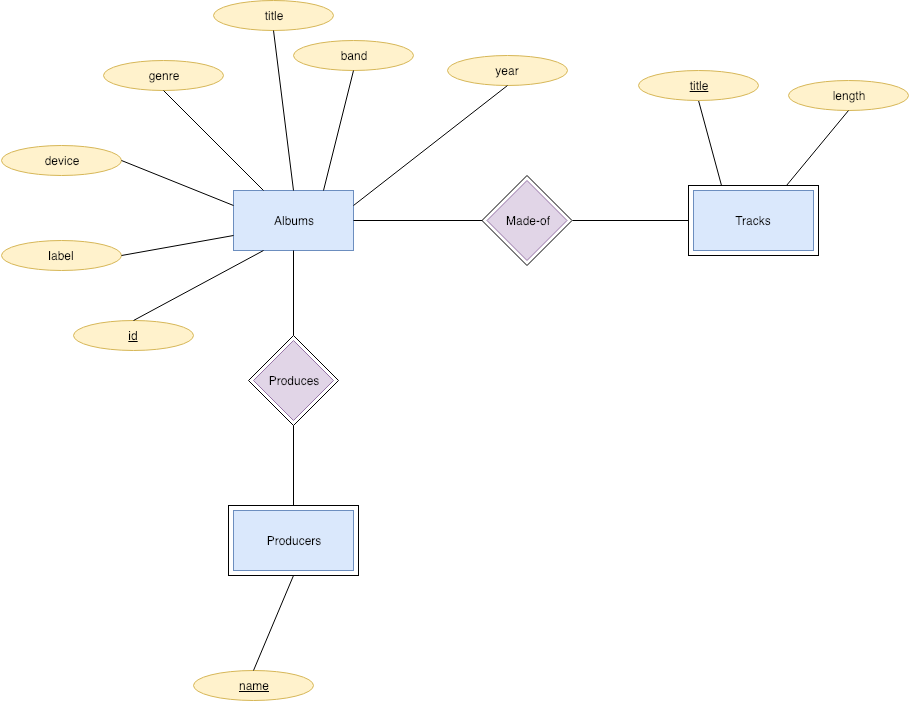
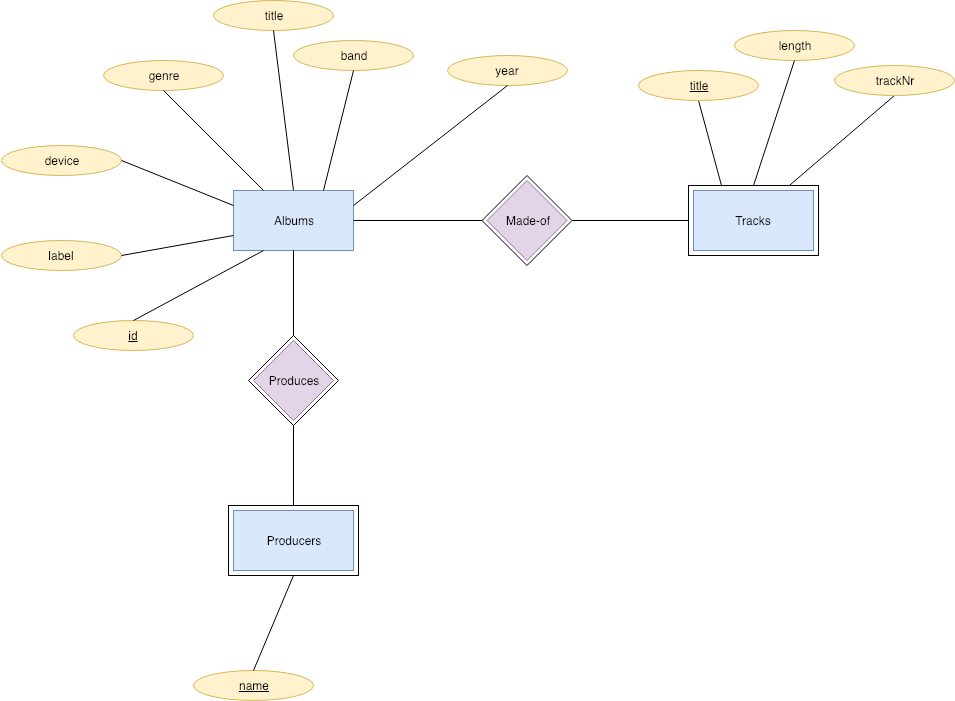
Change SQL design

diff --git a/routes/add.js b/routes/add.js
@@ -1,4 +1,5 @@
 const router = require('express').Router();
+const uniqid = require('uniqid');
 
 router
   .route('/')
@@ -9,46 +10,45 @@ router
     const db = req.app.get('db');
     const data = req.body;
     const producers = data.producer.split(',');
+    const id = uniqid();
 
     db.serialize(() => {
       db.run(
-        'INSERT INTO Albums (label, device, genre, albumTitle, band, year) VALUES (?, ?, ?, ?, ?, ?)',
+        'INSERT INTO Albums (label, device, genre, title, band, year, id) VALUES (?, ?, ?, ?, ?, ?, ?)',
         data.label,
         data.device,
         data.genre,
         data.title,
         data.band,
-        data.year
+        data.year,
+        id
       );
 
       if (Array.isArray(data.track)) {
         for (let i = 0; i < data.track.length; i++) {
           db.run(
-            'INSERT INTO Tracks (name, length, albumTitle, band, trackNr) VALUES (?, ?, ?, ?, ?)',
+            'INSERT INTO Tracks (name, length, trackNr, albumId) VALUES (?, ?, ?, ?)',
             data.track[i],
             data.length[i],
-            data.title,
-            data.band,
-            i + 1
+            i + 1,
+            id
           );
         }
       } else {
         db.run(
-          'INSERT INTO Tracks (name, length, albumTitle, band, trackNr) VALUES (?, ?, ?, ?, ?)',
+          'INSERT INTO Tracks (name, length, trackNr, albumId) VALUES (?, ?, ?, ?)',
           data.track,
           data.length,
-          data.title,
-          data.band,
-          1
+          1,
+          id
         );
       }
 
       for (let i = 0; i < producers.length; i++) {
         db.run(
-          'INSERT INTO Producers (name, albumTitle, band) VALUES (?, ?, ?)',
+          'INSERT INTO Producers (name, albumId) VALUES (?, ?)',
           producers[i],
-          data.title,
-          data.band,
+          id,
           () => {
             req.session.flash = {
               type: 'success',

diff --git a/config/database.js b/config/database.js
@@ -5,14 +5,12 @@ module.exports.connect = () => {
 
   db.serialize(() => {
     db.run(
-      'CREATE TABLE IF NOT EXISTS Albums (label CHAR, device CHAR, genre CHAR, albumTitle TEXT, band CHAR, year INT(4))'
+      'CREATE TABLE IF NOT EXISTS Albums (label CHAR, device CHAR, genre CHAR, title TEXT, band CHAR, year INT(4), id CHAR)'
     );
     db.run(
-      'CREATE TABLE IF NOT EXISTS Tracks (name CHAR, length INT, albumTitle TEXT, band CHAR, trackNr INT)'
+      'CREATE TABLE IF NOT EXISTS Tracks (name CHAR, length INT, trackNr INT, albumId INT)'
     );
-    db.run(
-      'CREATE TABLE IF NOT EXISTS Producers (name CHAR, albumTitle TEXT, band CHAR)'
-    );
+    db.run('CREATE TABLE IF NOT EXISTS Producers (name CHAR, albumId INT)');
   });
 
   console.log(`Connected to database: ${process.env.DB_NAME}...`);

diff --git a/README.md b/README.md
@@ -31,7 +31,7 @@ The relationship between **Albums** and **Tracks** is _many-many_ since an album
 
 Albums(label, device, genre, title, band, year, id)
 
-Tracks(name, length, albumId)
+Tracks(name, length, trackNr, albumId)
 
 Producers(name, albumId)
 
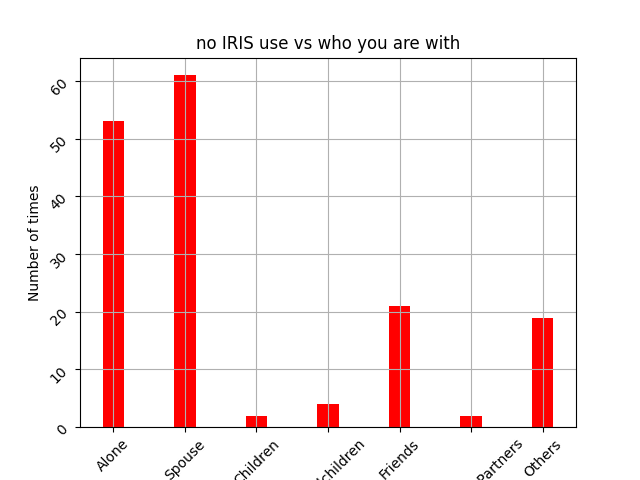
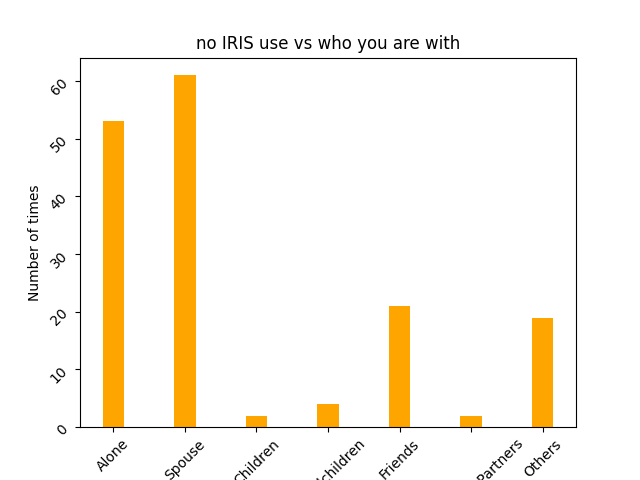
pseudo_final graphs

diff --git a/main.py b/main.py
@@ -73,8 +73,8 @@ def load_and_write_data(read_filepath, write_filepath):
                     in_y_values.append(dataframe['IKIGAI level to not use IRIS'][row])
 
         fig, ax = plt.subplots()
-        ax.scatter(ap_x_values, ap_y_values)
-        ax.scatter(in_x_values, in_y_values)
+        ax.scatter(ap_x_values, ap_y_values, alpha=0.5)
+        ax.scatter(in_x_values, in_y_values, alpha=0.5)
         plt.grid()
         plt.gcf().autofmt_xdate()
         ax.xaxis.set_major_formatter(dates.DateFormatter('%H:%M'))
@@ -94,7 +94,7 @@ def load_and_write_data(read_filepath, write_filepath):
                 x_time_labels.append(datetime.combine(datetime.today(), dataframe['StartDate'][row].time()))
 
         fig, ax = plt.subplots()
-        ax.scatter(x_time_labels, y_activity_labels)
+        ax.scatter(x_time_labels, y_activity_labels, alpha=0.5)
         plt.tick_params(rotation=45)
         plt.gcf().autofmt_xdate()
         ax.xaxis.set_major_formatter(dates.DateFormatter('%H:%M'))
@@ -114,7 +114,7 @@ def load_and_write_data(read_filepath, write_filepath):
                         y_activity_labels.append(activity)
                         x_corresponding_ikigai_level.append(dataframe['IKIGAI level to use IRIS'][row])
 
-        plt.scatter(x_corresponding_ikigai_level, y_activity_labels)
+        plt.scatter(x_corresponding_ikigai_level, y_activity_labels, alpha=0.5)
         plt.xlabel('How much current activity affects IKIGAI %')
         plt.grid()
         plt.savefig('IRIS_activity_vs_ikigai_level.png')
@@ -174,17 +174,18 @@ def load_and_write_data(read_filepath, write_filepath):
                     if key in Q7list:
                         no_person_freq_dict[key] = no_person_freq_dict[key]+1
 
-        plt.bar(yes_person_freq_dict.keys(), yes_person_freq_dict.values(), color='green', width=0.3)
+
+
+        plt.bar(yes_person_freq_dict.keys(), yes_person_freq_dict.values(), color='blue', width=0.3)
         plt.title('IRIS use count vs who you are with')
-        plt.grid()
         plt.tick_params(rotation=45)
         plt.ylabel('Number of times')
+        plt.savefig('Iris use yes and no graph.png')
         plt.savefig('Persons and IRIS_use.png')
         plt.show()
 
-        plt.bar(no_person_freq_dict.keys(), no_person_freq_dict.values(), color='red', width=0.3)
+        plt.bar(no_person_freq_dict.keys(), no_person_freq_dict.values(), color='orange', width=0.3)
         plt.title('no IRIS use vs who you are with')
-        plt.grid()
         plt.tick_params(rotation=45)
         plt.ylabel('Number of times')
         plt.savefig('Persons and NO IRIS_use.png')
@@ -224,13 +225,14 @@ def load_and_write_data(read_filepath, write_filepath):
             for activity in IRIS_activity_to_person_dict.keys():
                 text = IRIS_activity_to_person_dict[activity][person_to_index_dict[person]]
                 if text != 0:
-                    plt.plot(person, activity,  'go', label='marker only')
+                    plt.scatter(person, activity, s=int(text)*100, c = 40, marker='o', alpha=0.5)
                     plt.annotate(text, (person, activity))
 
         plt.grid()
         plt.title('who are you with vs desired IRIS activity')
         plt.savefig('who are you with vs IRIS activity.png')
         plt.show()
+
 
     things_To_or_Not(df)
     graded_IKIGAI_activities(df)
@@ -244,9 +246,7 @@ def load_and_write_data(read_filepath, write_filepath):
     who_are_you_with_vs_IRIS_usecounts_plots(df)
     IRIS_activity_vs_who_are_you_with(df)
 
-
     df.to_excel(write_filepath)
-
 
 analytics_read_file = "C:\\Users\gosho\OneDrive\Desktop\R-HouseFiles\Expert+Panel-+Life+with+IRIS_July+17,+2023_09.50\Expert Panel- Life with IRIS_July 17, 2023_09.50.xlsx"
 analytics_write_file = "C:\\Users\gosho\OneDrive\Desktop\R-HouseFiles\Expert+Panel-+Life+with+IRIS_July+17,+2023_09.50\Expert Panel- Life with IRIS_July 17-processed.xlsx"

::::::::

◆ **Task item**: Leave the images aside and return the records above exactly as written.

◆ **The completed task**:
Change SQL design

diff --git a/routes/add.js b/routes/add.js
@@ -1,4 +1,5 @@
 const router = require('express').Router();
+const uniqid = require('uniqid');
 
 router
   .route('/')
@@ -9,46 +10,45 @@ router
     const db = req.app.get('db');
     const data = req.body;
     const producers = data.producer.split(',');
+    const id = uniqid();
 
     db.serialize(() => {
       db.run(
-        'INSERT INTO Albums (label, device, genre, albumTitle, band, year) VALUES (?, ?, ?, ?, ?, ?)',
+        'INSERT INTO Albums (label, device, genre, title, band, year, id) VALUES (?, ?, ?, ?, ?, ?, ?)',
         data.label,
         data.device,
         data.genre,
         data.title,
         data.band,
-        data.year
+        data.year,
+        id
       );
 
       if (Array.isArray(data.track)) {
         for (let i = 0; i < data.track.length; i++) {
           db.run(
-            'INSERT INTO Tracks (name, length, albumTitle, band, trackNr) VALUES (?, ?, ?, ?, ?)',
+            'INSERT INTO Tracks (name, length, trackNr, albumId) VALUES (?, ?, ?, ?)',
             data.track[i],
             data.length[i],
-            data.title,
-            data.band,
-            i + 1
+            i + 1,
+            id
           );
         }
       } else {
         db.run(
-          'INSERT INTO Tracks (name, length, albumTitle, band, trackNr) VALUES (?, ?, ?, ?, ?)',
+          'INSERT INTO Tracks (name, length, trackNr, albumId) VALUES (?, ?, ?, ?)',
           data.track,
           data.length,
-          data.title,
-          data.band,
-          1
+          1,
+          id
         );
       }
 
       for (let i = 0; i < producers.length; i++) {
         db.run(
-          'INSERT INTO Producers (name, albumTitle, band) VALUES (?, ?, ?)',
+          'INSERT INTO Producers (name, albumId) VALUES (?, ?)',
           producers[i],
-          data.title,
-          data.band,
+          id,
           () => {
             req.session.flash = {
               type: 'success',

diff --git a/config/database.js b/config/database.js
@@ -5,14 +5,12 @@ module.exports.connect = () => {
 
   db.serialize(() => {
     db.run(
-      'CREATE TABLE IF NOT EXISTS Albums (label CHAR, device CHAR, genre CHAR, albumTitle TEXT, band CHAR, year INT(4))'
+      'CREATE TABLE IF NOT EXISTS Albums (label CHAR, device CHAR, genre CHAR, title TEXT, band CHAR, year INT(4), id CHAR)'
     );
     db.run(
-      'CREATE TABLE IF NOT EXISTS Tracks (name CHAR, length INT, albumTitle TEXT, band CHAR, trackNr INT)'
+      'CREATE TABLE IF NOT EXISTS Tracks (name CHAR, length INT, trackNr INT, albumId INT)'
     );
-    db.run(
-      'CREATE TABLE IF NOT EXISTS Producers (name CHAR, albumTitle TEXT, band CHAR)'
-    );
+    db.run('CREATE TABLE IF NOT EXISTS Producers (name CHAR, albumId INT)');
   });
 
   console.log(`Connected to database: ${process.env.DB_NAME}...`);

diff --git a/README.md b/README.md
@@ -31,7 +31,7 @@ The relationship between **Albums** and **Tracks** is _many-many_ since an album
 
 Albums(label, device, genre, title, band, year, id)
 
-Tracks(name, length, albumId)
+Tracks(name, length, trackNr, albumId)
 
 Producers(name, albumId)
 
pseudo_final graphs

diff --git a/main.py b/main.py
@@ -73,8 +73,8 @@ def load_and_write_data(read_filepath, write_filepath):
                     in_y_values.append(dataframe['IKIGAI level to not use IRIS'][row])
 
         fig, ax = plt.subplots()
-        ax.scatter(ap_x_values, ap_y_values)
-        ax.scatter(in_x_values, in_y_values)
+        ax.scatter(ap_x_values, ap_y_values, alpha=0.5)
+        ax.scatter(in_x_values, in_y_values, alpha=0.5)
         plt.grid()
         plt.gcf().autofmt_xdate()
         ax.xaxis.set_major_formatter(dates.DateFormatter('%H:%M'))
@@ -94,7 +94,7 @@ def load_and_write_data(read_filepath, write_filepath):
                 x_time_labels.append(datetime.combine(datetime.today(), dataframe['StartDate'][row].time()))
 
         fig, ax = plt.subplots()
-        ax.scatter(x_time_labels, y_activity_labels)
+        ax.scatter(x_time_labels, y_activity_labels, alpha=0.5)
         plt.tick_params(rotation=45)
         plt.gcf().autofmt_xdate()
         ax.xaxis.set_major_formatter(dates.DateFormatter('%H:%M'))
@@ -114,7 +114,7 @@ def load_and_write_data(read_filepath, write_filepath):
                         y_activity_labels.append(activity)
                         x_corresponding_ikigai_level.append(dataframe['IKIGAI level to use IRIS'][row])
 
-        plt.scatter(x_corresponding_ikigai_level, y_activity_labels)
+        plt.scatter(x_corresponding_ikigai_level, y_activity_labels, alpha=0.5)
         plt.xlabel('How much current activity affects IKIGAI %')
         plt.grid()
         plt.savefig('IRIS_activity_vs_ikigai_level.png')
@@ -174,17 +174,18 @@ def load_and_write_data(read_filepath, write_filepath):
                     if key in Q7list:
                         no_person_freq_dict[key] = no_person_freq_dict[key]+1
 
-        plt.bar(yes_person_freq_dict.keys(), yes_person_freq_dict.values(), color='green', width=0.3)
+
+
+        plt.bar(yes_person_freq_dict.keys(), yes_person_freq_dict.values(), color='blue', width=0.3)
         plt.title('IRIS use count vs who you are with')
-        plt.grid()
         plt.tick_params(rotation=45)
         plt.ylabel('Number of times')
+        plt.savefig('Iris use yes and no graph.png')
         plt.savefig('Persons and IRIS_use.png')
         plt.show()
 
-        plt.bar(no_person_freq_dict.keys(), no_person_freq_dict.values(), color='red', width=0.3)
+        plt.bar(no_person_freq_dict.keys(), no_person_freq_dict.values(), color='orange', width=0.3)
         plt.title('no IRIS use vs who you are with')
-        plt.grid()
         plt.tick_params(rotation=45)
         plt.ylabel('Number of times')
         plt.savefig('Persons and NO IRIS_use.png')
@@ -224,13 +225,14 @@ def load_and_write_data(read_filepath, write_filepath):
             for activity in IRIS_activity_to_person_dict.keys():
                 text = IRIS_activity_to_person_dict[activity][person_to_index_dict[person]]
                 if text != 0:
-                    plt.plot(person, activity,  'go', label='marker only')
+                    plt.scatter(person, activity, s=int(text)*100, c = 40, marker='o', alpha=0.5)
                     plt.annotate(text, (person, activity))
 
         plt.grid()
         plt.title('who are you with vs desired IRIS activity')
         plt.savefig('who are you with vs IRIS activity.png')
         plt.show()
+
 
     things_To_or_Not(df)
     graded_IKIGAI_activities(df)
@@ -244,9 +246,7 @@ def load_and_write_data(read_filepath, write_filepath):
     who_are_you_with_vs_IRIS_usecounts_plots(df)
     IRIS_activity_vs_who_are_you_with(df)
 
-
     df.to_excel(write_filepath)
-
 
 analytics_read_file = "C:\\Users\gosho\OneDrive\Desktop\R-HouseFiles\Expert+Panel-+Life+with+IRIS_July+17,+2023_09.50\Expert Panel- Life with IRIS_July 17, 2023_09.50.xlsx"
 analytics_write_file = "C:\\Users\gosho\OneDrive\Desktop\R-HouseFiles\Expert+Panel-+Life+with+IRIS_July+17,+2023_09.50\Expert Panel- Life with IRIS_July 17-processed.xlsx"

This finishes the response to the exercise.